Web page edit records:
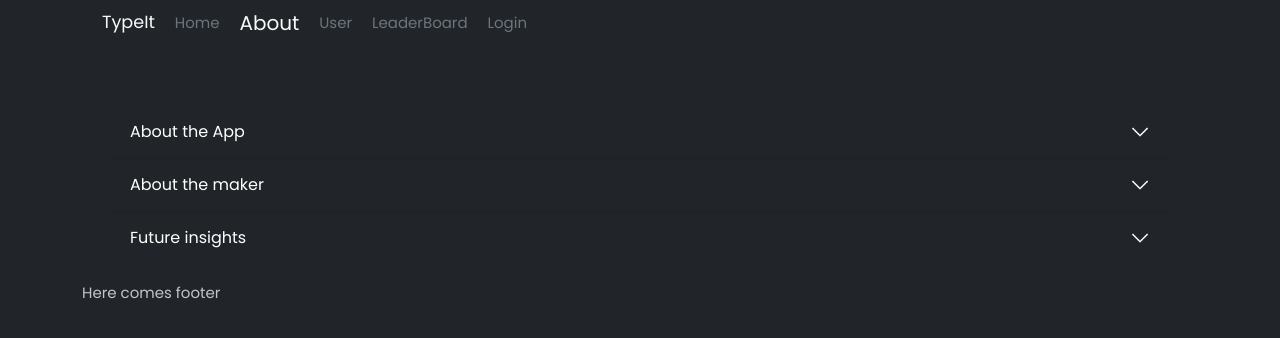
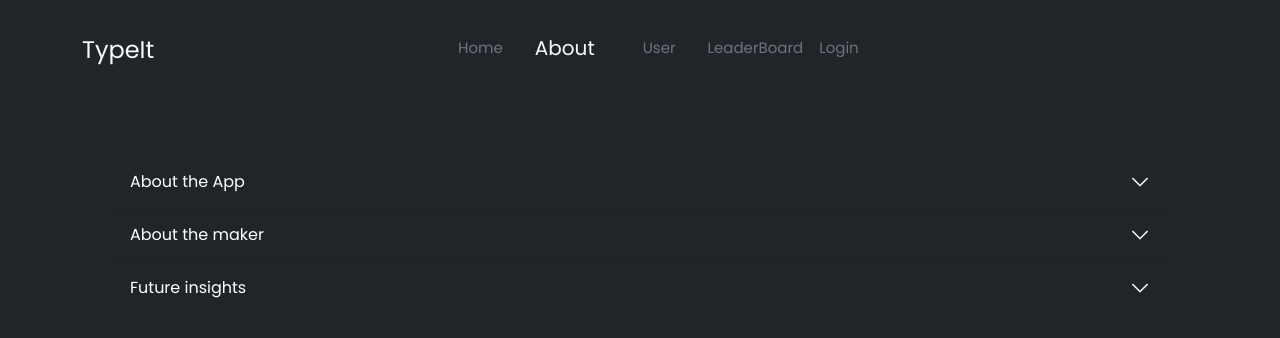
Before and after one commit to nitish-420/typeIt-frontend, a React (Create React App) app: page /about in a window 1280 px wide. Shown: the top 338 px of the page. Built offline with nearby package versions, Linux system fonts and the light colour scheme.

Commit message:
Updated Navbar

```diff
--- a/public/styles.css
+++ b/public/styles.css
@@ -2,6 +2,9 @@
 
 @import url("https://unicons.iconscout.com/release/v2.1.9/css/unicons.css");
 @import url('https://fonts.googleapis.com/css?family=Poppins:400,500,600,700,800,900');
+
+@import url(https://fonts.googleapis.com/css?family=Source+Sans+Pro:300,400);
+
 
 
 * {
@@ -9,7 +12,6 @@
     margin: 0px;
     box-sizing: border-box;
     scroll-behavior: smooth;
-
 }
 
 #root {
@@ -31,7 +33,7 @@ code {
 }
 
 .root {
-    background-color: #323437;
+    background-color: #212529;
 }
 
 .alert {
@@ -47,7 +49,7 @@ body {
     font-size: 15px;
     line-height: 1.7;
     color: #c4c3ca;
-    background-color: #1f2029;
+    background-color: #212529;
     overflow-x: hidden;
 }
 
@@ -70,8 +72,8 @@ a:hover {
 
 p {
     font-weight: 500;
-    font-size: 14px;
-    line-height: 1.7;
+    font-size: 10px;
+    line-height: 0.5;
 }
 
 h4 {
@@ -438,7 +440,7 @@ h6 span {
 }
 
 #activeWord{
-    margin-left: -9px;
+    margin-left: -10px;
 }
 
 .rightCharacter{
@@ -467,3 +469,147 @@ h6 span {
 .accordion-button::after{
     background-image: url("./down-arrow.png");
 }
+
+/* Navbar  */
+
+.nav-bar{
+    display: flex;
+  justify-content: space-between;
+  align-items: center;
+  height: 100px;
+}
+
+.logo-name{
+    cursor: pointer;
+}
+
+.time-item{
+    display: flex;
+    align-items: center;
+    margin-top: 70px;
+}
+
+.lang-item{
+    display: flex;
+    align-items: center;
+}
+
+.empty-items{
+    visibility: hidden;
+}
+
+.home-items{
+    position: relative;
+    top: -12px;
+    margin-left: 220px;
+}
+
+.navbar-brand-2{
+    padding-top: 0.3125rem;
+    padding-bottom: 0.3125rem;
+    margin-right: 1rem;
+    font-size: 0.8rem;
+    text-decoration: none;
+    white-space: nowrap;
+}
+
+/* ******* Footer ****** */
+
+.footer #button{
+	width:35px;
+	height:35px;
+	margin:0 auto;
+	position:relative;
+	-webkit-transition: all 1s ease;
+    -moz-transition: all 1s ease;
+    -o-transition: all 1s ease;
+    -ms-transition: all 1s ease;
+    transition: all 1s ease;
+}
+.footer #button:hover{
+	width:35px;
+	height:35px;
+	border: #3A3A3A 12px solid;
+	-webkit-transition: all 1s ease;
+    -moz-transition: all 1s ease;
+    -o-transition: all 1s ease;
+    -ms-transition: all 1s ease;
+    transition: all 1s ease;
+	position:relative;
+}
+.footer {
+	bottom:0;
+	left:0;
+	position:fixed;
+    width: 100%;
+    height: 2em;
+    overflow:hidden;
+    margin:0 auto;
+	-webkit-transition: all 1s ease;
+    -moz-transition: all 1s ease;
+    -o-transition: all 1s ease;
+    -ms-transition: all 1s ease;
+    transition: all 1s ease;
+	z-index:999;
+}
+.footer:hover {
+	-webkit-transition: all 1s ease;
+    -moz-transition: all 1s ease;
+    -o-transition: all 1s ease;
+    -ms-transition: all 1s ease;
+    transition: all 1s ease;
+	height: 5.5em;
+}
+.footer #container{
+	margin-top:5px;
+	width:100%;
+height:100%;
+  position:relative;
+  top:0;
+  left:0;
+  background-color: #2a2b38;
+  background-image: url('https://s3-us-west-2.amazonaws.com/s.cdpn.io/1462889/pat.svg');
+}
+.footer #cont{
+  position:relative;
+  top:-45px;
+  right:190px;
+	width:150px;
+	height:auto;
+	margin:0 auto;
+}
+.footer_center{
+	width:500px;
+	float:left;
+  text-align:center;
+}
+.footer h3{
+	font-family: 'Helvetica';
+	font-size: 15px;
+	font-weight: 100;
+	margin-top:60px;
+	margin-left:40px;
+}
+
+/*
+********** restart Button ********* */
+
+@import url('https://fonts.googleapis.com/css?family=Lato:100&display=swap');
+
+restartButton {
+  width: 400px;
+  height: 400px;
+  position: absolute;
+  left: 50%;
+  top: 50%;
+  transform: translate(-50%, -50%);
+  display: flex;
+  justify-content: center;
+  align-items: center;
+}
+
+.center {
+  width: 180px;
+  height: 60px;
+  position: absolute;
+}
--- a/src/components/Footer.jsx
+++ b/src/components/Footer.jsx
@@ -2,8 +2,15 @@ import React from 'react'
 
 export default function Footer() {
     return (
-        <div >
-            Here comes footer
-        </div>
+        <div class="footer">
+  <div id="button"></div>
+<div id="container">
+<div id="cont">
+<div class="footer_center">
+	   <h3>Copyright &copy; www.TypeIt.com. All Rights Reserved!</h3>
+</div>
+</div>
+</div>
+</div>
     )
 }
--- a/src/components/Navbar.jsx
+++ b/src/components/Navbar.jsx
@@ -36,40 +36,47 @@ function Navbar(props) {
 
 
     return (
-        <nav className="navbar navbar-expand-lg navbar-dark bg-dark my-0 py-0" style={{height:"50px"}}>
-            <div className={`${testState ? "d-none" : "d-flex"} p-0 m-0 mb-1 align-items-center col-12 col-sm-6 col-md-5 justify-content-evenly`}>
-                <Link className={`m-0 p-0  nav-link text-light navbar-brand`} data-toggle="tooltip" style={{fontSize:"1.1rem"}} title="TypeIt" to="/">TypeIt</Link>
-                <Link className={`m-0 p-0  nav-link ${location.pathname==="/" ? "text-light navbar-brand" : "text-muted"}`} aria-current="page" to="/"  >Home</Link>
-                <Link className={`m-0 p-0  nav-link ${location.pathname==="/about" ? "text-light navbar-brand" : "text-muted"}`} to="/about" >About</Link>
-                <Link className={`m-0 p-0  nav-link ${location.pathname==="/user" ? "text-light navbar-brand" : "text-muted"}`} to="/user" >User</Link>
-                <Link className={`m-0 p-0  nav-link ${location.pathname==="/leaderboard" ? "text-light navbar-brand" : "text-muted"}`} to="/leaderboard" >LeaderBoard</Link>
+        <nav className="nav-bar">
+            <div className="logo-name">
+                <Link className={`m-0 p-0 nav-link text-light navbar-brand`} data-toggle="tooltip" style={{fontSize:"1.5rem"}} title="TypeIt" to="/">TypeIt</Link>
+            </div>
+            <div className={`${testState ? "d-none" : "d-flex"} p-0 m-0 mb-1 align-items-center col-12 col-sm-6 col-md-5 `}>
+                <Link className={`nav-items nav-link ${location.pathname==="/" ? "text-light navbar-brand" : "text-muted"}`} aria-current="page" to="/"  >Home</Link>
+                <Link className={`nav-items nav-link ${location.pathname==="/about" ? "text-light navbar-brand" : "text-muted"}`} to="/about" >About</Link>
+                <Link className={`nav-items nav-link ${location.pathname==="/user" ? "text-light navbar-brand" : "text-muted"}`} to="/user" >User</Link>
+                <Link className={`nav-items nav-link ${location.pathname==="/leaderboard" ? "text-light navbar-brand" : "text-muted"}`} to="/leaderboard" >LeaderBoard</Link>
 
                 {!localStorage.getItem("token") ?
 
-                <Link className={`m-0 p-0 nav-link ${location.pathname==="/login" ? "text-light navbar-brand" : "text-muted"}`} to="/login" >Login</Link>
+                <Link className={`m-0 p-0 nav-items nav-link ${location.pathname==="/login" ? "text-light navbar-brand" : "text-muted"}`} to="/login" >Login</Link>
                 :
                 <Link onClick={()=>handleLogout()} className={`m-0 p-0 text-muted nav-link `} to="/login"  >LogOut</Link>
 
                 }
+                <div className="home-items">
                 {location.pathname==='/' &&
                 < >
+                <div className="time-item">
+                    <p className={`mx-1 p-0  nav-link ${timeState===15 ? "text-light navbar-brand-2" : "text-muted"}`} onClick={()=>dispatch(setTime(15))} >15</p>
+                    <p className={`mx-1 p-0  nav-link ${timeState===30 ? "text-light navbar-brand-2" : "text-muted"}`} onClick={()=>dispatch(setTime(30))} >30</p>
+                    <p className={`mx-1 p-0  nav-link ${timeState===60 ? "text-light navbar-brand-2" : "text-muted"}`} onClick={()=>dispatch(setTime(60))} >60</p>
+                    <p className={`mx-1 p-0  nav-link ${timeState===120 ? "text-light navbar-brand-2" : "text-muted"}`} onClick={()=>dispatch(setTime(120))} >120</p>
+                    </div>
 
-                    <p className={`mx-1 p-0  nav-link ${timeState===15 ? "text-light navbar-brand" : "text-muted"}`} onClick={()=>dispatch(setTime(15))} >15</p>
-                    <p className={`mx-1 p-0  nav-link ${timeState===30 ? "text-light navbar-brand" : "text-muted"}`} onClick={()=>dispatch(setTime(30))} >30</p>
-                    <p className={`mx-1 p-0  nav-link ${timeState===60 ? "text-light navbar-brand" : "text-muted"}`} onClick={()=>dispatch(setTime(60))} >60</p>
-                    <p className={`mx-1 p-0  nav-link ${timeState===120 ? "text-light navbar-brand" : "text-muted"}`} onClick={()=>dispatch(setTime(120))} >120</p>
+                <div className="lang-item">
+                    <p className={`mx-1 p-0  nav-link ${languageState==="English" ? "text-light navbar-brand-2" : "text-muted"}`} onClick={()=>dispatch(setLanguage("English"))} >English</p>
+                    <p className={`mx-1 p-0  nav-link ${languageState==="Python" ? "text-light navbar-brand-2" : "text-muted"}`} onClick={()=>dispatch(setLanguage("Python"))} >Python</p>
+                    <p className={`mx-1 p-0  nav-link ${languageState==="C" ? "text-light navbar-brand-2" : "text-muted"}`} onClick={()=>dispatch(setLanguage("C"))} >C</p>
+                    <p className={`mx-1 p-0  nav-link ${languageState==="Javascript" ? "text-light navbar-brand-2" : "text-muted"}`} onClick={()=>dispatch(setLanguage("Javascript"))} >Javascript</p>
+                    <p className={`mx-1 p-0  nav-link ${languageState==="Java" ? "text-light navbar-brand-2" : "text-muted"}`} onClick={()=>dispatch(setLanguage("Java"))} >Java</p>
+                    </div>
+                </> }
+                </div>
+                </div>
 
-
-
-                    <p className={`mx-1 p-0  nav-link ${languageState==="English" ? "text-light navbar-brand" : "text-muted"}`} onClick={()=>dispatch(setLanguage("English"))} >English</p>
-                    <p className={`mx-1 p-0  nav-link ${languageState==="Python" ? "text-light navbar-brand" : "text-muted"}`} onClick={()=>dispatch(setLanguage("Python"))} >Python</p>
-                    <p className={`mx-1 p-0  nav-link ${languageState==="C" ? "text-light navbar-brand" : "text-muted"}`} onClick={()=>dispatch(setLanguage("C"))} >C</p>
-                    <p className={`mx-1 p-0  nav-link ${languageState==="Javascript" ? "text-light navbar-brand" : "text-muted"}`} onClick={()=>dispatch(setLanguage("Javascript"))} >Javascript</p>
-                    <p className={`mx-1 p-0  nav-link ${languageState==="Java" ? "text-light navbar-brand" : "text-muted"}`} onClick={()=>dispatch(setLanguage("Java"))} >Java</p>
-
-                </> }
-
-            </div>
+                <div className="empty-items">
+                    .
+                </div>
         </nav>
     )
 
```
Also changed, not shown: 1 other file (tests, documents, lock files or other folders).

* **Exercise brief**:
The expected output is every line of the records in which the string "components" appears.

* **Exercise response**:
--- a/src/components/Footer.jsx
+++ b/src/components/Footer.jsx
--- a/src/components/Navbar.jsx
+++ b/src/components/Navbar.jsx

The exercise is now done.